Highlights of the show were Hydroflex (they make underwater camera and lighting systems) passing out illicit rum shots in their promotional shot glasses

Hydroflex's extremely cool tropical-themed poolside booth.

Plus, some very, very cool LED lighting systems - lighting wise, LED's are the wave of the future. They don't pull much power, and they don't generate as much heat as traditional lighting units. They're not capable of putting out a whole lot of light, so they'll never replace the larger units, but for small units they're much nicer than flourescents (the other lightweight light).

Coolest gadget ever
This is an LED "Diva Light". Lights mounted to the lens smooth out wrinkles, and are a favorite of aging actresses - hence the name.

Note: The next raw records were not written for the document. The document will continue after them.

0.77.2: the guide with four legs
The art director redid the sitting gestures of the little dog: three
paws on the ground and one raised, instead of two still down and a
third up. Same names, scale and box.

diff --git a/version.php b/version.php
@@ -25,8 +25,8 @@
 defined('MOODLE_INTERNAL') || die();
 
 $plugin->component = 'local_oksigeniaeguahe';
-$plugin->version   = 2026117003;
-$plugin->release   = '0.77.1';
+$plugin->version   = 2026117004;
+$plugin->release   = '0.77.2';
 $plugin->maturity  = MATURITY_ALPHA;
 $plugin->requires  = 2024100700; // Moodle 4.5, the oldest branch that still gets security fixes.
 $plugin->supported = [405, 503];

One of the major technical difficulties (movie wise, that is) is shooting actors in moving cars. For years, all you could do was strap a camera to the hood of the car and shoot through the windshield, or hang the camera off the side of the car on a really horrifying contraption called a 'hostess tray'. Then, along came the shotmaker (which is basically a flatbed trailer with some railing around it), but the problem with those is that you have 15 people sitting on the platform as you're driving around, so high speed stuff just isn't possible (I think the fastest you can go with a Shotmaker process trailer is about 20mph). Also, since the car's sitting on a flatbed you are limited in what the camera can see.

This year, there were three or four different camera/car systems - one of which I've seen before (The "Go Mobile" from Go Stunts was used on "The Bourne Supremacy", and it enables one to do really high speed stuff. Plus, there's no trailer, so you don't have to worry about framing. If you rent the "Bourne Supremacy", there's a behind the scenes special feature about stunts and the Go Mobile), and two which I haven't.

This is the "Go Mobile", and yes, that's the General Lee from the "Dukes of Hazard".

Cinegear - Car system
This is another type of car mounted system, but I can see a problem with the front clearance - there's about an inch of it. Can you say "crunch"?

Cinegear - more car stuff
This is just scary.

The other recent (within the past 5 years) technical breakthrough - lighting balloons. They're big balloons filled with helium and lighting units, so they cast a nice, even light. Just about every movie or TV show who shoots at night uses them now. The advantage to using them is that they're easy to position, and all you have to hide from the camera is a couple of head feeders.

"Airstar" lighting systems booth

I had a great time, even if it was hot - I really wanted to jump in the pool.


More photos are on Flickr.